■ WORK REQUEST
Retype each record exactly; no pictures.

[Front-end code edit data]
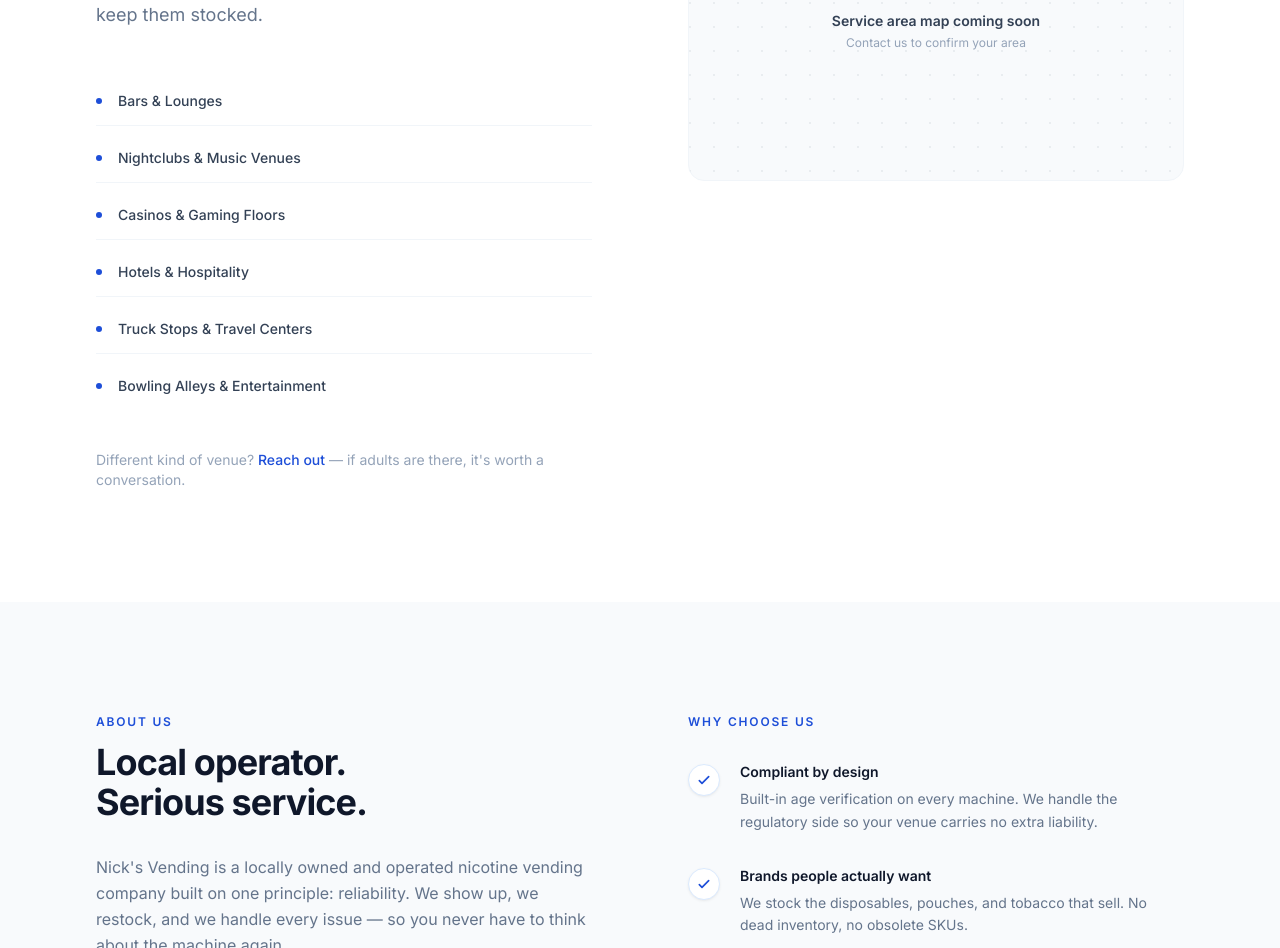
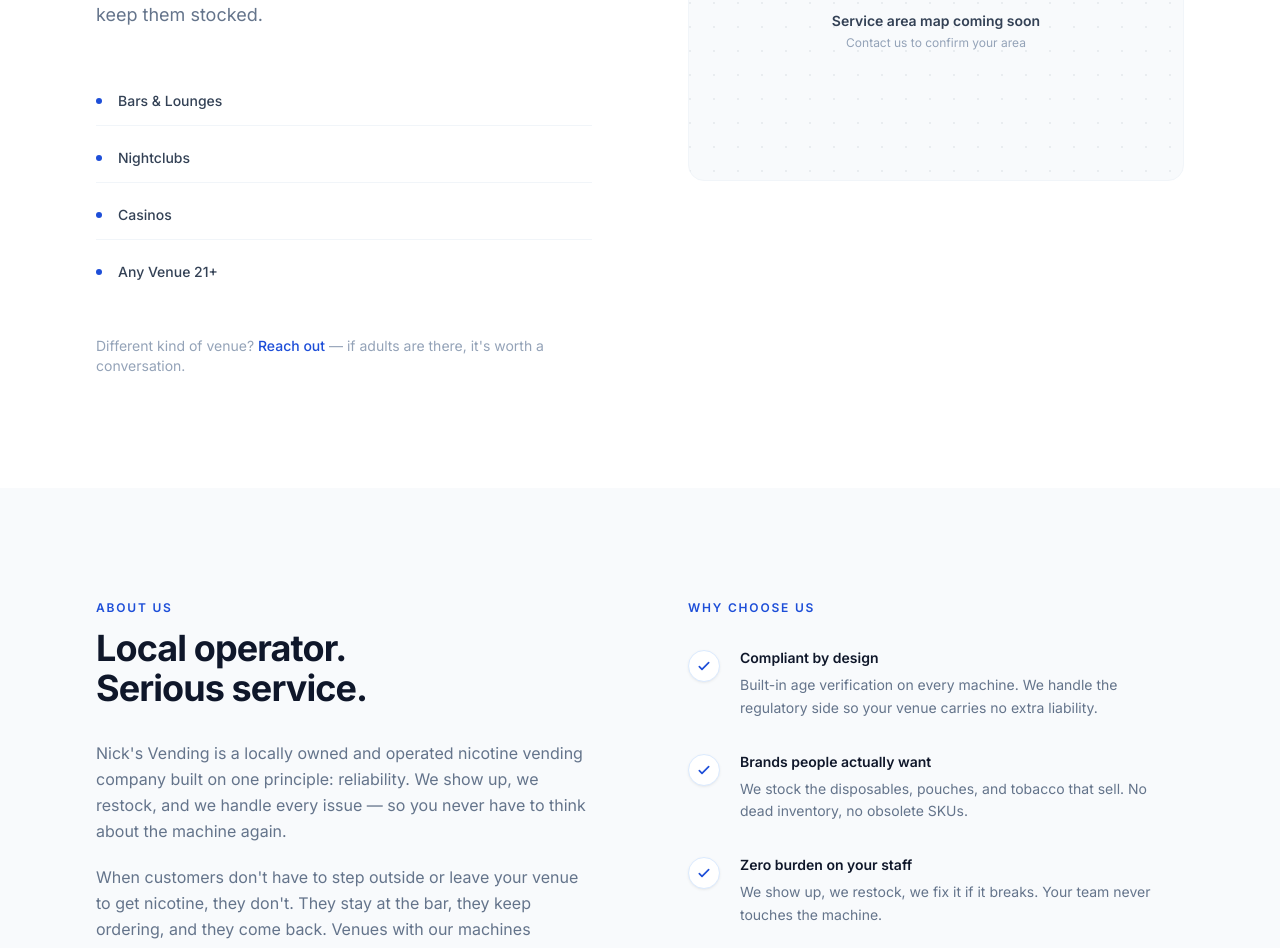
Before and after one commit to KH1188/nicks-vending, a React (Vite) app: page / in a window 1280 px wide. Shown: the part 1931-2879 px from the top of the page. Built offline with nearby package versions, Linux system fonts and the light colour scheme.

Commit message:
Update coverage bullet points

```diff
--- a/src/components/Locations.tsx
+++ b/src/components/Locations.tsx
@@ -1,10 +1,8 @@
 const AREAS = [
   'Bars & Lounges',
-  'Nightclubs & Music Venues',
-  'Casinos & Gaming Floors',
-  'Hotels & Hospitality',
-  'Truck Stops & Travel Centers',
-  'Bowling Alleys & Entertainment',
+  'Nightclubs',
+  'Casinos',
+  'Any Venue 21+',
 ]
 
 export default function Locations() {
```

■ WRITTEN SOLUTION
Before and after one commit to KH1188/nicks-vending, a React (Vite) app: page / in a window 1280 px wide. Shown: the part 1931-2879 px from the top of the page. Built offline with nearby package versions, Linux system fonts and the light colour scheme.

Commit message:
Update coverage bullet points

```diff
--- a/src/components/Locations.tsx
+++ b/src/components/Locations.tsx
@@ -1,10 +1,8 @@
 const AREAS = [
   'Bars & Lounges',
-  'Nightclubs & Music Venues',
-  'Casinos & Gaming Floors',
-  'Hotels & Hospitality',
-  'Truck Stops & Travel Centers',
-  'Bowling Alleys & Entertainment',
+  'Nightclubs',
+  'Casinos',
+  'Any Venue 21+',
 ]
 
 export default function Locations() {
```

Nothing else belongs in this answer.